*** Dataset Section Begins ***
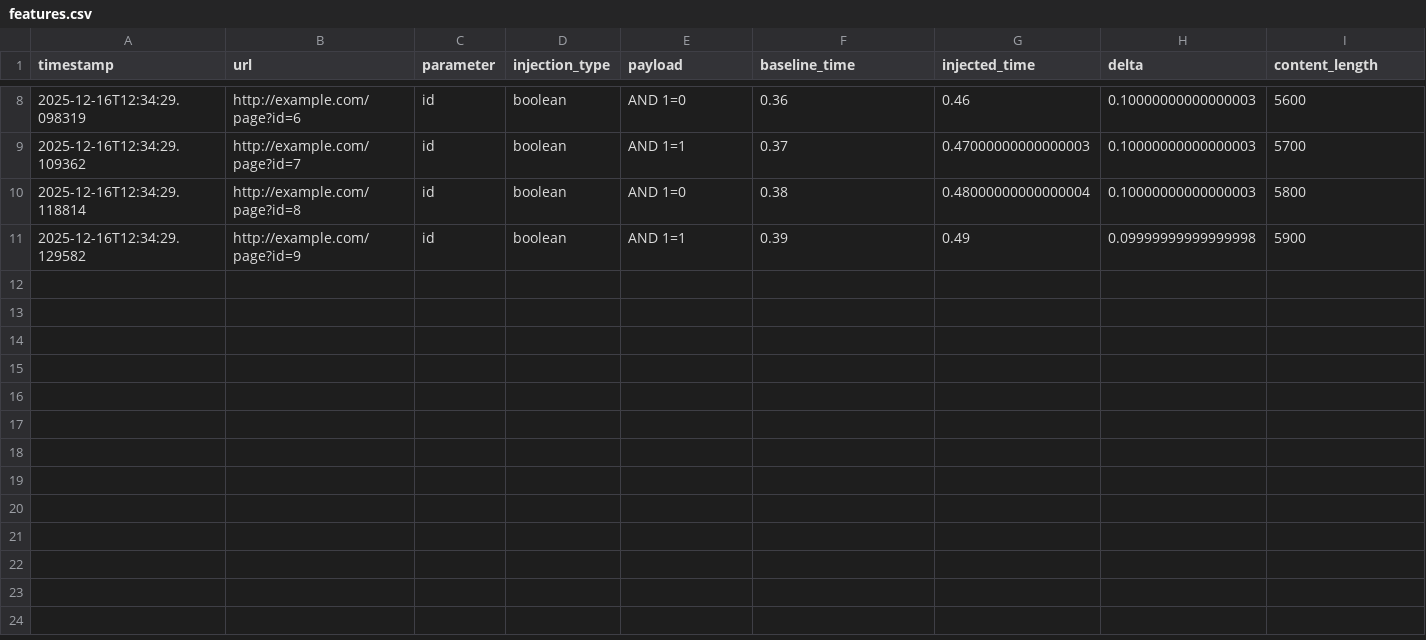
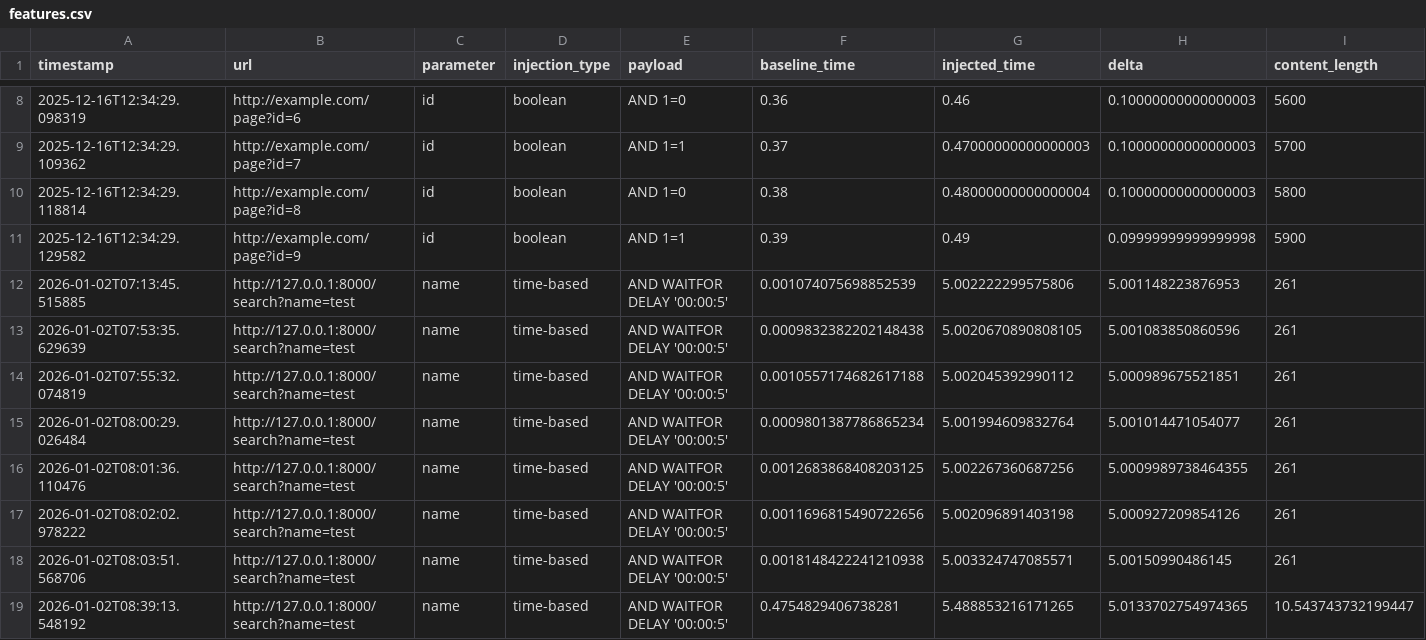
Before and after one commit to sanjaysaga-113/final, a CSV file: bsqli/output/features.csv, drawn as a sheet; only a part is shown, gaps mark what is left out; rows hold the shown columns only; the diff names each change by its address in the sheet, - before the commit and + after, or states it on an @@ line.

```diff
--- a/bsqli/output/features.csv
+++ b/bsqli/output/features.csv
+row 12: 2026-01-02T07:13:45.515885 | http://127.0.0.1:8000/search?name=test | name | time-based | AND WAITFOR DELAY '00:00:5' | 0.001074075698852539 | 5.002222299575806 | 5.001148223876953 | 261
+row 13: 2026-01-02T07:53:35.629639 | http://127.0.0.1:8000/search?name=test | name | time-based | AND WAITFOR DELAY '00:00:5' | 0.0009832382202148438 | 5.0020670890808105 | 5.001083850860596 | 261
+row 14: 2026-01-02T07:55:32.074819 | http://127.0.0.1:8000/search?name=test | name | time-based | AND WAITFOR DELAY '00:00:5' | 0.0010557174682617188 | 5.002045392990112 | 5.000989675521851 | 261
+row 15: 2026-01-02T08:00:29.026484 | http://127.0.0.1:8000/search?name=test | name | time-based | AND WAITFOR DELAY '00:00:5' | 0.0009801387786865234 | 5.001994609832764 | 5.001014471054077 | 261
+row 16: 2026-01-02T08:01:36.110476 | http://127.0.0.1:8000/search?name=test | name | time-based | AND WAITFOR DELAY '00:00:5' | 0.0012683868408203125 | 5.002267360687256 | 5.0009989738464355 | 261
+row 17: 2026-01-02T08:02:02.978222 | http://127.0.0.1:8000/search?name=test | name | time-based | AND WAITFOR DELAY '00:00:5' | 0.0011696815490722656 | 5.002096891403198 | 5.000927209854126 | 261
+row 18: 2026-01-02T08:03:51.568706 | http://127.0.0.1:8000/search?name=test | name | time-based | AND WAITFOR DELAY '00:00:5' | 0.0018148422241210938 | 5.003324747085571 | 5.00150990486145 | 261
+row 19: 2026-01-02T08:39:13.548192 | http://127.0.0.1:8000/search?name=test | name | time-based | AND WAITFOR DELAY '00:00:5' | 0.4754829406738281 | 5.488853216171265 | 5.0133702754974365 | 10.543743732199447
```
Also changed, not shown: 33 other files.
*** Dataset Section Ends ***
(The problem)
Across the whole listing above, repeat each line exactly and leave out the images.

(Expected answer)
Before and after one commit to sanjaysaga-113/final, a CSV file: bsqli/output/features.csv, drawn as a sheet; only a part is shown, gaps mark what is left out; rows hold the shown columns only; the diff names each change by its address in the sheet, - before the commit and + after, or states it on an @@ line.

```diff
--- a/bsqli/output/features.csv
+++ b/bsqli/output/features.csv
+row 12: 2026-01-02T07:13:45.515885 | http://127.0.0.1:8000/search?name=test | name | time-based | AND WAITFOR DELAY '00:00:5' | 0.001074075698852539 | 5.002222299575806 | 5.001148223876953 | 261
+row 13: 2026-01-02T07:53:35.629639 | http://127.0.0.1:8000/search?name=test | name | time-based | AND WAITFOR DELAY '00:00:5' | 0.0009832382202148438 | 5.0020670890808105 | 5.001083850860596 | 261
+row 14: 2026-01-02T07:55:32.074819 | http://127.0.0.1:8000/search?name=test | name | time-based | AND WAITFOR DELAY '00:00:5' | 0.0010557174682617188 | 5.002045392990112 | 5.000989675521851 | 261
+row 15: 2026-01-02T08:00:29.026484 | http://127.0.0.1:8000/search?name=test | name | time-based | AND WAITFOR DELAY '00:00:5' | 0.0009801387786865234 | 5.001994609832764 | 5.001014471054077 | 261
+row 16: 2026-01-02T08:01:36.110476 | http://127.0.0.1:8000/search?name=test | name | time-based | AND WAITFOR DELAY '00:00:5' | 0.0012683868408203125 | 5.002267360687256 | 5.0009989738464355 | 261
+row 17: 2026-01-02T08:02:02.978222 | http://127.0.0.1:8000/search?name=test | name | time-based | AND WAITFOR DELAY '00:00:5' | 0.0011696815490722656 | 5.002096891403198 | 5.000927209854126 | 261
+row 18: 2026-01-02T08:03:51.568706 | http://127.0.0.1:8000/search?name=test | name | time-based | AND WAITFOR DELAY '00:00:5' | 0.0018148422241210938 | 5.003324747085571 | 5.00150990486145 | 261
+row 19: 2026-01-02T08:39:13.548192 | http://127.0.0.1:8000/search?name=test | name | time-based | AND WAITFOR DELAY '00:00:5' | 0.4754829406738281 | 5.488853216171265 | 5.0133702754974365 | 10.543743732199447
```
Also changed, not shown: 33 other files.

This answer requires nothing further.